## TRY IT
Reproduce the listing exactly, please, with every line intact.

## THE DATA

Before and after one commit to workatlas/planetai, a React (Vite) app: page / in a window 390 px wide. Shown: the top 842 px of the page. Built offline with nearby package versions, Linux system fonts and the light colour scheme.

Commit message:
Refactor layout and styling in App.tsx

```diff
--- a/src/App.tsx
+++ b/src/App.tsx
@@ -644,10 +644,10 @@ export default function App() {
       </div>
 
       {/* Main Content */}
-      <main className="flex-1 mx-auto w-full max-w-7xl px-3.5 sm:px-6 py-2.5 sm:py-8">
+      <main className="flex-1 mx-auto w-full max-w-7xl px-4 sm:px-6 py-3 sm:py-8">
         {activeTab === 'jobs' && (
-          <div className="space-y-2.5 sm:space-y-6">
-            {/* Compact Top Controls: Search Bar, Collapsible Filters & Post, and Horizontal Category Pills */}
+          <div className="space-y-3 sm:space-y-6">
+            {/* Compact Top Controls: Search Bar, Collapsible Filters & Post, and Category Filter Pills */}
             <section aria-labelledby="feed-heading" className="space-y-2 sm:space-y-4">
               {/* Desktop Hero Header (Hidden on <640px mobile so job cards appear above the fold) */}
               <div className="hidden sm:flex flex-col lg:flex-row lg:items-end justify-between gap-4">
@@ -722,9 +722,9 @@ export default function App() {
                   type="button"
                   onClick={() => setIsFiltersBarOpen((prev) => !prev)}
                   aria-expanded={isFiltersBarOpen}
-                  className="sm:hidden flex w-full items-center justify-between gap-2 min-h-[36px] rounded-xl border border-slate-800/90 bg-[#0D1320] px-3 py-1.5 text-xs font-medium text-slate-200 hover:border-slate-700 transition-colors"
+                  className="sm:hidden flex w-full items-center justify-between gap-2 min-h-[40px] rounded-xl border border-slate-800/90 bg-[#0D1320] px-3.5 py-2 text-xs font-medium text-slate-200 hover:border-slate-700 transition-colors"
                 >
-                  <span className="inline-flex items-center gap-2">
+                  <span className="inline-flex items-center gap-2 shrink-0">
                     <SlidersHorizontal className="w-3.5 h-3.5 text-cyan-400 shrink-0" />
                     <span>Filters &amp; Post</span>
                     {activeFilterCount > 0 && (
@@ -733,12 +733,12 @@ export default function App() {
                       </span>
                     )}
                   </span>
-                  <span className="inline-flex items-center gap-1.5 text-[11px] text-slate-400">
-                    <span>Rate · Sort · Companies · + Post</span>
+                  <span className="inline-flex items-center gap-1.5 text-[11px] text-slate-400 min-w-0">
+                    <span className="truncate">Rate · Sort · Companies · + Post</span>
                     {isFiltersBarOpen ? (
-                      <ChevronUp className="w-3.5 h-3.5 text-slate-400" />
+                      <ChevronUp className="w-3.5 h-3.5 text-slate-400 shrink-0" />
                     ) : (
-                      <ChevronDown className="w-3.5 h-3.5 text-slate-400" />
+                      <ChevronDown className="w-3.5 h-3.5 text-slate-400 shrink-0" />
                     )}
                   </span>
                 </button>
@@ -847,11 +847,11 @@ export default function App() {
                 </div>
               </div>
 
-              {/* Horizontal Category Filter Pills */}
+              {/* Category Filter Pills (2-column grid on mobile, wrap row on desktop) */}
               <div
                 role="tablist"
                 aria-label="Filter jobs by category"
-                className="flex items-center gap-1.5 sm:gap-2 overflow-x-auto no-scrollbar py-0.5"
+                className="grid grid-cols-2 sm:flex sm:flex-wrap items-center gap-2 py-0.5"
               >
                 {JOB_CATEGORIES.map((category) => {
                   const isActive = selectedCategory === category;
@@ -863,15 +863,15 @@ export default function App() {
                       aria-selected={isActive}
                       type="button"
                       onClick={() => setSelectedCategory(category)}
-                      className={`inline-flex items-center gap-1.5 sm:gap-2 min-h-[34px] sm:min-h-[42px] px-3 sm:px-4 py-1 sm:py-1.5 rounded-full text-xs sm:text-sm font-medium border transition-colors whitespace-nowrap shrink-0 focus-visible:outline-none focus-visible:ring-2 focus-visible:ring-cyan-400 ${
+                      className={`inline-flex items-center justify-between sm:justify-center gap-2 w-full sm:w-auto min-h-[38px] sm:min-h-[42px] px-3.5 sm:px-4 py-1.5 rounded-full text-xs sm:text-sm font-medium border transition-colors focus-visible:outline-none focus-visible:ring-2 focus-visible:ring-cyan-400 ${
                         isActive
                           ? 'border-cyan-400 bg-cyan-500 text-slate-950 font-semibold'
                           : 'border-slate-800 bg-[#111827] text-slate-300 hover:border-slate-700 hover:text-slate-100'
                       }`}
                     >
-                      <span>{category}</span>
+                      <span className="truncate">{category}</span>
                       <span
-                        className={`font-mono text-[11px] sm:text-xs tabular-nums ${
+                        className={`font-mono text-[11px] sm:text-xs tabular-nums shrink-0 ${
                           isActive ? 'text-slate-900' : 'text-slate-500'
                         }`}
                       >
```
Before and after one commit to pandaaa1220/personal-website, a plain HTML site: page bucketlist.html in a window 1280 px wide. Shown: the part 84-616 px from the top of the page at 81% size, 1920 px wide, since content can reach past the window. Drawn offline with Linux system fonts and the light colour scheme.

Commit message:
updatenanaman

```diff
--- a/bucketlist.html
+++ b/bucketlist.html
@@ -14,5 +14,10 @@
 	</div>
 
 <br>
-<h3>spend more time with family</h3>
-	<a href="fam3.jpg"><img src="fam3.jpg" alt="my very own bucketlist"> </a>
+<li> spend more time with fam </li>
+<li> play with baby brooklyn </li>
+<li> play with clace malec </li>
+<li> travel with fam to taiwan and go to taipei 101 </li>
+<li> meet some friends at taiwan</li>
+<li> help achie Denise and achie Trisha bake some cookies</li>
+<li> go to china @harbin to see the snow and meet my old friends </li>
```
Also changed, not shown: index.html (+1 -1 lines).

## OUTPUT
Before and after one commit to workatlas/planetai, a React (Vite) app: page / in a window 390 px wide. Shown: the top 842 px of the page. Built offline with nearby package versions, Linux system fonts and the light colour scheme.

Commit message:
Refactor layout and styling in App.tsx

```diff
--- a/src/App.tsx
+++ b/src/App.tsx
@@ -644,10 +644,10 @@ export default function App() {
       </div>
 
       {/* Main Content */}
-      <main className="flex-1 mx-auto w-full max-w-7xl px-3.5 sm:px-6 py-2.5 sm:py-8">
+      <main className="flex-1 mx-auto w-full max-w-7xl px-4 sm:px-6 py-3 sm:py-8">
         {activeTab === 'jobs' && (
-          <div className="space-y-2.5 sm:space-y-6">
-            {/* Compact Top Controls: Search Bar, Collapsible Filters & Post, and Horizontal Category Pills */}
+          <div className="space-y-3 sm:space-y-6">
+            {/* Compact Top Controls: Search Bar, Collapsible Filters & Post, and Category Filter Pills */}
             <section aria-labelledby="feed-heading" className="space-y-2 sm:space-y-4">
               {/* Desktop Hero Header (Hidden on <640px mobile so job cards appear above the fold) */}
               <div className="hidden sm:flex flex-col lg:flex-row lg:items-end justify-between gap-4">
@@ -722,9 +722,9 @@ export default function App() {
                   type="button"
                   onClick={() => setIsFiltersBarOpen((prev) => !prev)}
                   aria-expanded={isFiltersBarOpen}
-                  className="sm:hidden flex w-full items-center justify-between gap-2 min-h-[36px] rounded-xl border border-slate-800/90 bg-[#0D1320] px-3 py-1.5 text-xs font-medium text-slate-200 hover:border-slate-700 transition-colors"
+                  className="sm:hidden flex w-full items-center justify-between gap-2 min-h-[40px] rounded-xl border border-slate-800/90 bg-[#0D1320] px-3.5 py-2 text-xs font-medium text-slate-200 hover:border-slate-700 transition-colors"
                 >
-                  <span className="inline-flex items-center gap-2">
+                  <span className="inline-flex items-center gap-2 shrink-0">
                     <SlidersHorizontal className="w-3.5 h-3.5 text-cyan-400 shrink-0" />
                     <span>Filters &amp; Post</span>
                     {activeFilterCount > 0 && (
@@ -733,12 +733,12 @@ export default function App() {
                       </span>
                     )}
                   </span>
-                  <span className="inline-flex items-center gap-1.5 text-[11px] text-slate-400">
-                    <span>Rate · Sort · Companies · + Post</span>
+                  <span className="inline-flex items-center gap-1.5 text-[11px] text-slate-400 min-w-0">
+                    <span className="truncate">Rate · Sort · Companies · + Post</span>
                     {isFiltersBarOpen ? (
-                      <ChevronUp className="w-3.5 h-3.5 text-slate-400" />
+                      <ChevronUp className="w-3.5 h-3.5 text-slate-400 shrink-0" />
                     ) : (
-                      <ChevronDown className="w-3.5 h-3.5 text-slate-400" />
+                      <ChevronDown className="w-3.5 h-3.5 text-slate-400 shrink-0" />
                     )}
                   </span>
                 </button>
@@ -847,11 +847,11 @@ export default function App() {
                 </div>
               </div>
 
-              {/* Horizontal Category Filter Pills */}
+              {/* Category Filter Pills (2-column grid on mobile, wrap row on desktop) */}
               <div
                 role="tablist"
                 aria-label="Filter jobs by category"
-                className="flex items-center gap-1.5 sm:gap-2 overflow-x-auto no-scrollbar py-0.5"
+                className="grid grid-cols-2 sm:flex sm:flex-wrap items-center gap-2 py-0.5"
               >
                 {JOB_CATEGORIES.map((category) => {
                   const isActive = selectedCategory === category;
@@ -863,15 +863,15 @@ export default function App() {
                       aria-selected={isActive}
                       type="button"
                       onClick={() => setSelectedCategory(category)}
-                      className={`inline-flex items-center gap-1.5 sm:gap-2 min-h-[34px] sm:min-h-[42px] px-3 sm:px-4 py-1 sm:py-1.5 rounded-full text-xs sm:text-sm font-medium border transition-colors whitespace-nowrap shrink-0 focus-visible:outline-none focus-visible:ring-2 focus-visible:ring-cyan-400 ${
+                      className={`inline-flex items-center justify-between sm:justify-center gap-2 w-full sm:w-auto min-h-[38px] sm:min-h-[42px] px-3.5 sm:px-4 py-1.5 rounded-full text-xs sm:text-sm font-medium border transition-colors focus-visible:outline-none focus-visible:ring-2 focus-visible:ring-cyan-400 ${
                         isActive
                           ? 'border-cyan-400 bg-cyan-500 text-slate-950 font-semibold'
                           : 'border-slate-800 bg-[#111827] text-slate-300 hover:border-slate-700 hover:text-slate-100'
                       }`}
                     >
-                      <span>{category}</span>
+                      <span className="truncate">{category}</span>
                       <span
-                        className={`font-mono text-[11px] sm:text-xs tabular-nums ${
+                        className={`font-mono text-[11px] sm:text-xs tabular-nums shrink-0 ${
                           isActive ? 'text-slate-900' : 'text-slate-500'
                         }`}
                       >
```
Before and after one commit to pandaaa1220/personal-website, a plain HTML site: page bucketlist.html in a window 1280 px wide. Shown: the part 84-616 px from the top of the page at 81% size, 1920 px wide, since content can reach past the window. Drawn offline with Linux system fonts and the light colour scheme.

Commit message:
updatenanaman

```diff
--- a/bucketlist.html
+++ b/bucketlist.html
@@ -14,5 +14,10 @@
 	</div>
 
 <br>
-<h3>spend more time with family</h3>
-	<a href="fam3.jpg"><img src="fam3.jpg" alt="my very own bucketlist"> </a>
+<li> spend more time with fam </li>
+<li> play with baby brooklyn </li>
+<li> play with clace malec </li>
+<li> travel with fam to taiwan and go to taipei 101 </li>
+<li> meet some friends at taiwan</li>
+<li> help achie Denise and achie Trisha bake some cookies</li>
+<li> go to china @harbin to see the snow and meet my old friends </li>
```
Also changed, not shown: index.html (+1 -1 lines).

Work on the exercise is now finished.